Peace Research Institute Oslo (PRIO)
Classic debates in International Relations have touched on how humans tick. For instance, competing views of human nature have clashed in the 'Greed versus Grievance' debate of the early 2000s, as well as the timeless haggling between rationalist and constructivist explanations for war. Insights from neuro-psychological research begin to inform such debates, for instance in Steven Pinker's Better Angels, Yuval Noah Harari's Sapiens, and Robert Sapolsky's Behave. Barrett's book does not try to do this explicitly, but it is a valuable collection of insights for students of conflict. The book starts off by explaining the evolutionary origins of central nervous systems: allocating resources for foraging and predation. Barrett intuitively conveys under which ecological conditions such capabilities started to pay dividends hundreds of millions of years ago. Chapter four introduces the 'predictive brain' hypothesis and explains how it relates to studies on prejudice and discrimination, as well as unintentional attacks on civilians in war. It also discusses the possibility of building cross-cultural connections through shared experiences, in line with the long-standing 'contact hypothesis' in social psychology. The power of words to inflict stress on the human body is discussed in Chapter five, which builds another bridge between contentious politics and health outcomes.

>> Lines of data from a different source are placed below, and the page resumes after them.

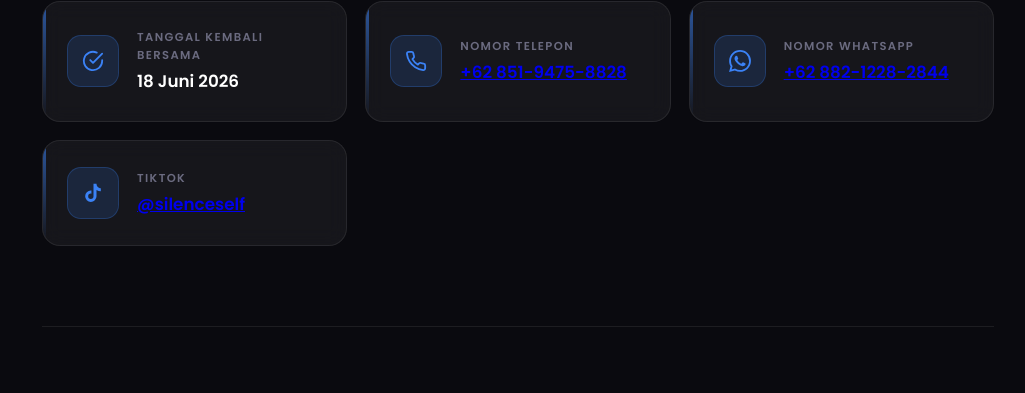
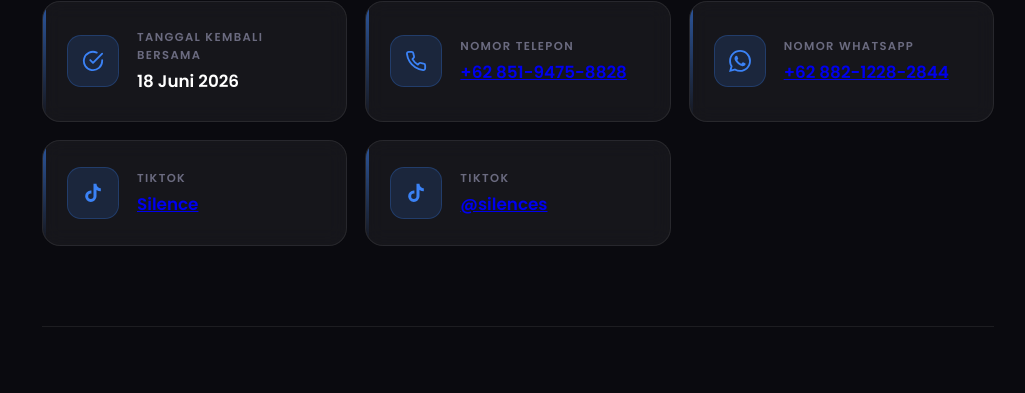
Before and after one commit to dhikzzzgalaxy/DhikzzzKiaaa, a plain HTML site: page index.html in a window 1280 px wide. Shown: the part 842-1235 px from the top of the page, without its empty margins (122-1147 px from the left). Drawn offline with Linux system fonts and the light colour scheme.

Commit message:
Add files via upload

```diff
--- a/index.html
+++ b/index.html
@@ -369,10 +369,23 @@
             <path d="M19.589 6.686a4.793 4.793 0 0 1-3.77-4.717h-3.287v13.548a2.896 2.896 0 1 1-2.896-2.896c.226 0 .447.027.659.076V9.36a6.184 6.184 0 0 0-.659-.034A6.183 6.183 0 1 0 15.82 15.51V8.687a8.06 8.06 0 0 0 4.713 1.52V6.686h-.944z"/>
         </svg>
     </div>
+             <div class="info-content">
+                   <div class="info-label">TikTok</div>
+                   <div class="info-value">
+            <a class="info-link" href="https://www.tiktok.com/@silenceself" target="_blank" rel="noopener noreferrer" title="TikTok: @silenceself">Silence</a>
+                        </div>
+                    </div>
+                </div>
+                <div class="info-card info-card--contact info-card--tiktok">
+    <div class="info-icon">
+        <svg width="22" height="22" viewBox="0 0 24 24" fill="currentColor">
+            <path d="M19.589 6.686a4.793 4.793 0 0 1-3.77-4.717h-3.287v13.548a2.896 2.896 0 1 1-2.896-2.896c.226 0 .447.027.659.076V9.36a6.184 6.184 0 0 0-.659-.034A6.183 6.183 0 1 0 15.82 15.51V8.687a8.06 8.06 0 0 0 4.713 1.52V6.686h-.944z"/>
+        </svg>
+    </div>
     <div class="info-content">
         <div class="info-label">TikTok</div>
         <div class="info-value">
-            <a class="info-link" href="https://www.tiktok.com/@silenceself" target="_blank" rel="noopener noreferrer" title="TikTok: @silenceself">@silenceself</a>
+            <a class="info-link" href="https://www.tiktok.com/https://www.tiktok.com/@silencegalaksi" target="_blank" rel="noopener noreferrer" title="TikTok: @silenceself">@silences</a>
         </div>
     </div>
 </div>
```
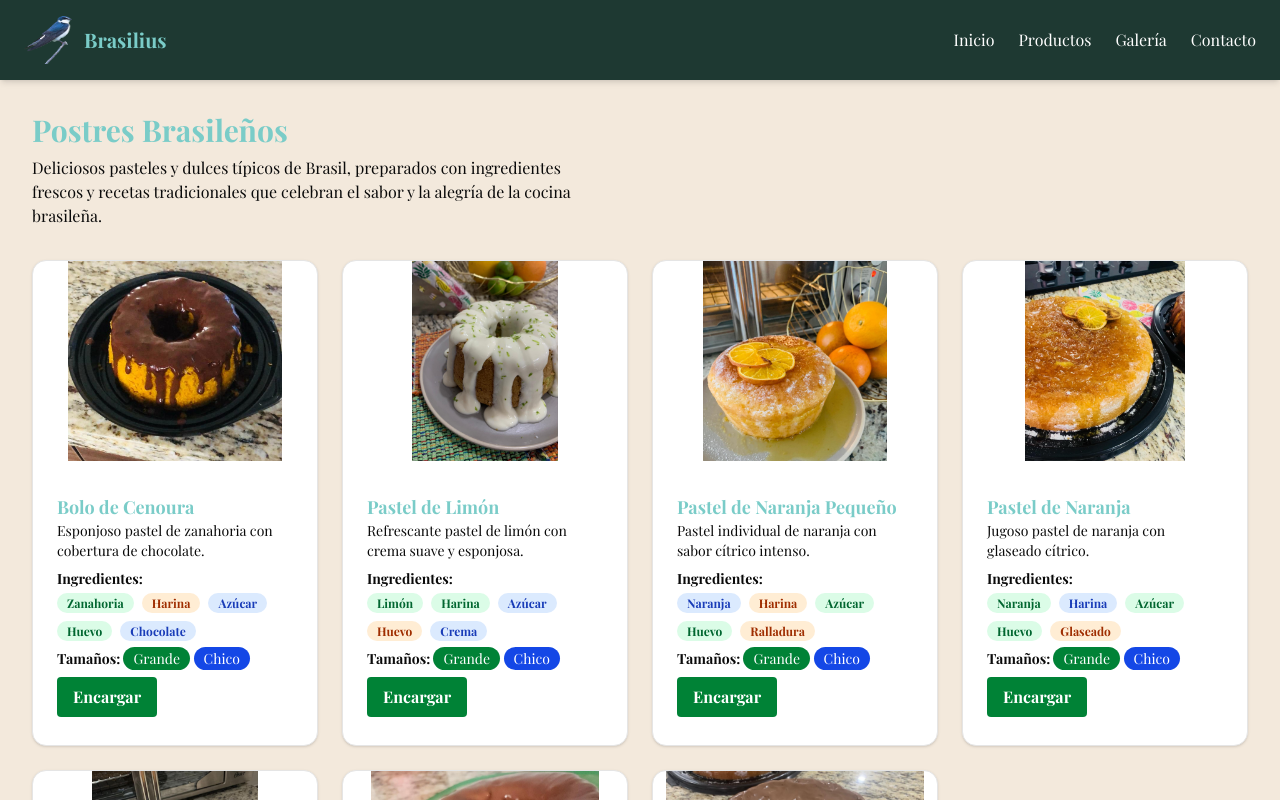
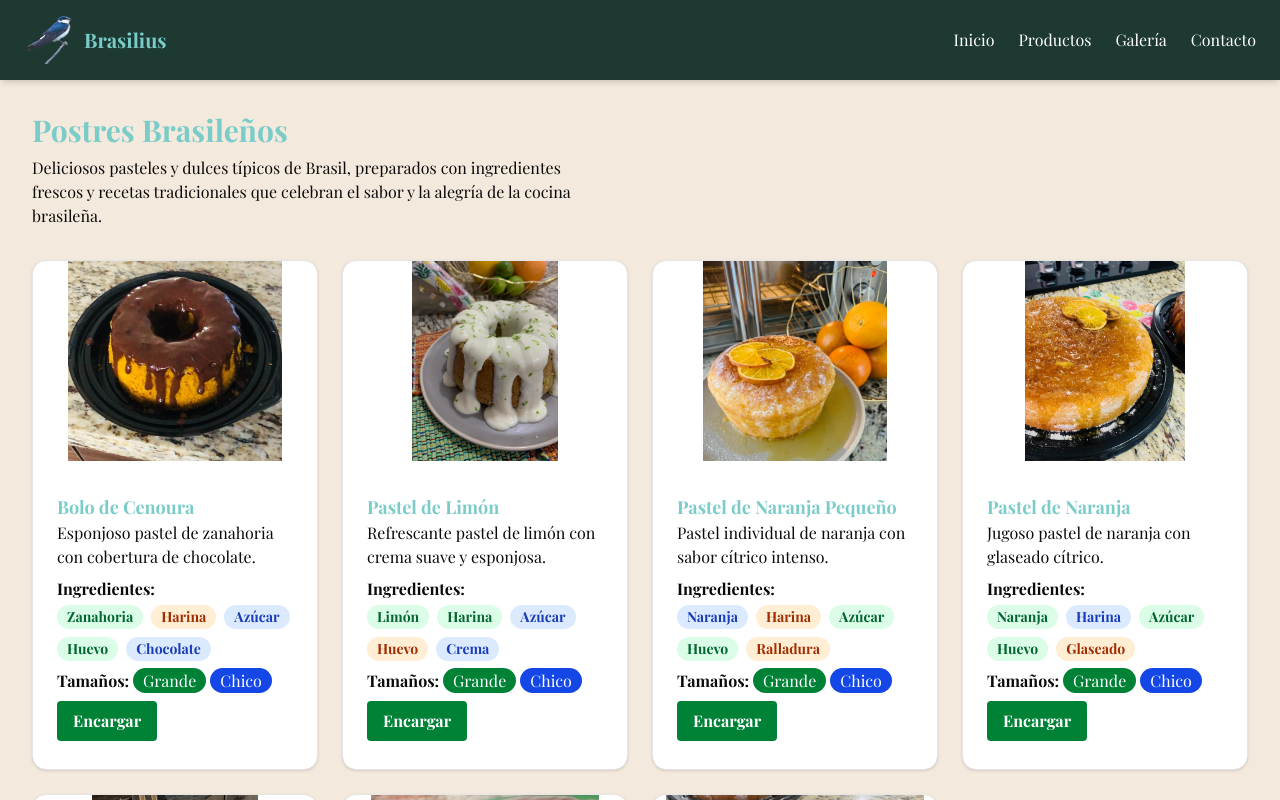
Before and after one commit to Ivan-Herrera-Garcia/shopcake, a Next.js app: page / in a window 1280 px wide. Shown: the top 800 px of the page. Built offline with nearby package versions, Linux system fonts and the light colour scheme.

Commit message:
cambio de tamaños de textos

```diff
--- a/app/page.js
+++ b/app/page.js
@@ -76,9 +76,9 @@ export default function Home() {
                   className="w-full h-[200px] object-contain !rounded-2xl"
                 />
                 <CardContent>
-                  <h3 className={`text-lg font-semibold mt-2 text-[${COLORS.text}]`}>{p.name}</h3>
-                  <p className={`text-sm text-[${COLORS.text}] mb-2`}>{p.descripcion}</p>
-                  <ul className={`text-sm text-[${COLORS.text}] mb-2`}>
+                  <h3 className={`text-lg font-bold mt-2 text-[${COLORS.text}]`}>{p.name}</h3>
+                  <p className={`text-md text-[${COLORS.text}] mb-2`}>{p.descripcion}</p>
+                  <ul className={`text-md text-[${COLORS.text}] mb-2`}>
                     <li className="mb-2">
                       <strong>Ingredientes:</strong>
                       <div className="mt-1 flex flex-wrap gap-2">
@@ -92,7 +92,7 @@ export default function Home() {
                           return (
                             <span
                               key={idx}
-                              className={`${randomColor.bg} ${randomColor.text} text-xs font-semibold px-2.5 py-0.5 rounded-full`}
+                              className={`${randomColor.bg} ${randomColor.text} text-sm font-bold px-2.5 py-0.5 rounded-full`}
                             >
                               {ing}
                             </span>
```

In summary, this book is a short and very accessible treasure trove for anyone interested in the neural underpinnings of social phenomena.